He stated that the bailout funds for states is necessary because there should be availability of funds amongst the public, in order for them to buy goods and services, affirming that the bailout is necessary in the short term, but in the long term it is not sustainable, since the economy is in recession, the bailout funds are necessary.

Ekpo urged states still struggling with the bailout funds to increase their Internally Generated Revenue (IGR), diversify their economy and reduce the over dependence on the federal government, adding that there is no state in Nigeria without a natural resource which they can explore to generate revenue for their states.

He said: “When states reduce their over dependence on the federal government it will be helpful for them. The federal government depends on oil revenue and the oil revenue is not sustainable because of the price fluctuations. What the federal government needs in this period of recession is fiscal stimulus.
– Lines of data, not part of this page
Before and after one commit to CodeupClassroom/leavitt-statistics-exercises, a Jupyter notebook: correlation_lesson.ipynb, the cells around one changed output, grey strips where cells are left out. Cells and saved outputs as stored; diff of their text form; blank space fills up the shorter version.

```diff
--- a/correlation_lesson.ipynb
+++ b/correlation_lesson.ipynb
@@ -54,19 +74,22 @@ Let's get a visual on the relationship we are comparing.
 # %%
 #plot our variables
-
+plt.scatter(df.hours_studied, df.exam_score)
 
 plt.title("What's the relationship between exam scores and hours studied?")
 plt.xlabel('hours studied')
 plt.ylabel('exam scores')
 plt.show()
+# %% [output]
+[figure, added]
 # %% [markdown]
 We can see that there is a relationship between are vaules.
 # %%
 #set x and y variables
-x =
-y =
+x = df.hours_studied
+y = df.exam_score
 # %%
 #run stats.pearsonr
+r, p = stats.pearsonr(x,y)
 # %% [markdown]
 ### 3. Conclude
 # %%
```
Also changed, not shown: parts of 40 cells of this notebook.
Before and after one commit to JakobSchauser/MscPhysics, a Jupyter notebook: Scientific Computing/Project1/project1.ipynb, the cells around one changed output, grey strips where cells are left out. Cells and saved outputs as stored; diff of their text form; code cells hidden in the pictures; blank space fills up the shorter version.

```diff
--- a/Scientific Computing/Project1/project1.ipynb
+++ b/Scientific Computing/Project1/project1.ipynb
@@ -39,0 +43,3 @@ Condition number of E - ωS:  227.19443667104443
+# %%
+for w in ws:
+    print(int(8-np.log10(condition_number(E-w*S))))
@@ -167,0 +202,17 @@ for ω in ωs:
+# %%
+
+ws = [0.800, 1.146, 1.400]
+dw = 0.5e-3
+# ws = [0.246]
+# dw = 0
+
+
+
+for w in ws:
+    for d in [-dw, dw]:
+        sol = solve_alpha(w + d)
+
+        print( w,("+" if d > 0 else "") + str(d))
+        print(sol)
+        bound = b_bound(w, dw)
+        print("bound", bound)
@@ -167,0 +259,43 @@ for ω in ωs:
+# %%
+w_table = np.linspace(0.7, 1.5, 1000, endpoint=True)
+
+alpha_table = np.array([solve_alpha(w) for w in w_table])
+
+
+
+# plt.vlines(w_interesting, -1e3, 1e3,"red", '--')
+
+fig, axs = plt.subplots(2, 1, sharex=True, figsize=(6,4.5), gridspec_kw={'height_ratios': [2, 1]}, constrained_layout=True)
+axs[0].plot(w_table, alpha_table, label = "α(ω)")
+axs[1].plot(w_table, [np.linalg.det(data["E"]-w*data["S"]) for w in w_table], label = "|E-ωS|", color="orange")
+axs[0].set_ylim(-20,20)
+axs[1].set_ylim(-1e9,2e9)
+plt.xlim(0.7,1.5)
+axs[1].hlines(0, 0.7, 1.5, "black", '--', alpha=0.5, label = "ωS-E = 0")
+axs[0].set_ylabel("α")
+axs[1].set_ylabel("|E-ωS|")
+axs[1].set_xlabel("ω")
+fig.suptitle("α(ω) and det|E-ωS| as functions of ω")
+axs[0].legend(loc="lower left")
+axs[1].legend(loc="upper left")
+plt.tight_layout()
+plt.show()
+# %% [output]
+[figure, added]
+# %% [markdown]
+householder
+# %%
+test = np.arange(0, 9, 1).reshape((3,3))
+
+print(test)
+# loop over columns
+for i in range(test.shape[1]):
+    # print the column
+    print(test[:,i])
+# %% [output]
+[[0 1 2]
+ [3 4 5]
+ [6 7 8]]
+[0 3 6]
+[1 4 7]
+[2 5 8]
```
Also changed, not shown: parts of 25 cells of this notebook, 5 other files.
The only way to do it since we don’t have money is to borrow. Then in the long term we will be able to pay it up and it is sustainable in the long term. It is sustainable because our GDP is not bad.

“If you look at our debt GDP ratio, we still have a space to borrow. Nigeria should take a cue from Botswana, because they have done very well in the management of their diamond and they have a sovereign wealth fund which is bringing them money in during the period of crisis. Also, Rwanda, and Ethiopia, these countries are making good governance as their utmost priority. Therefore as a nation we need to imbibe the culture of good governance, otherwise nothing will work.

“The issue of economic diversification should be taken serious, because petroleum will not last forever. We should not just export raw agricultural materials, but also process them. Even the oil and gas sector is not diversified in a manner that it will be linked to other sectors such as chemical and pharmaceutical industries. We have to industrialise, if we aim to achieve full diversification. It is sad to state here that we have an unproductive economy, if we have a productive economy, we will produce not only for local consumption, but also for export. Therefore government should create the enabling environment for industrialisation.”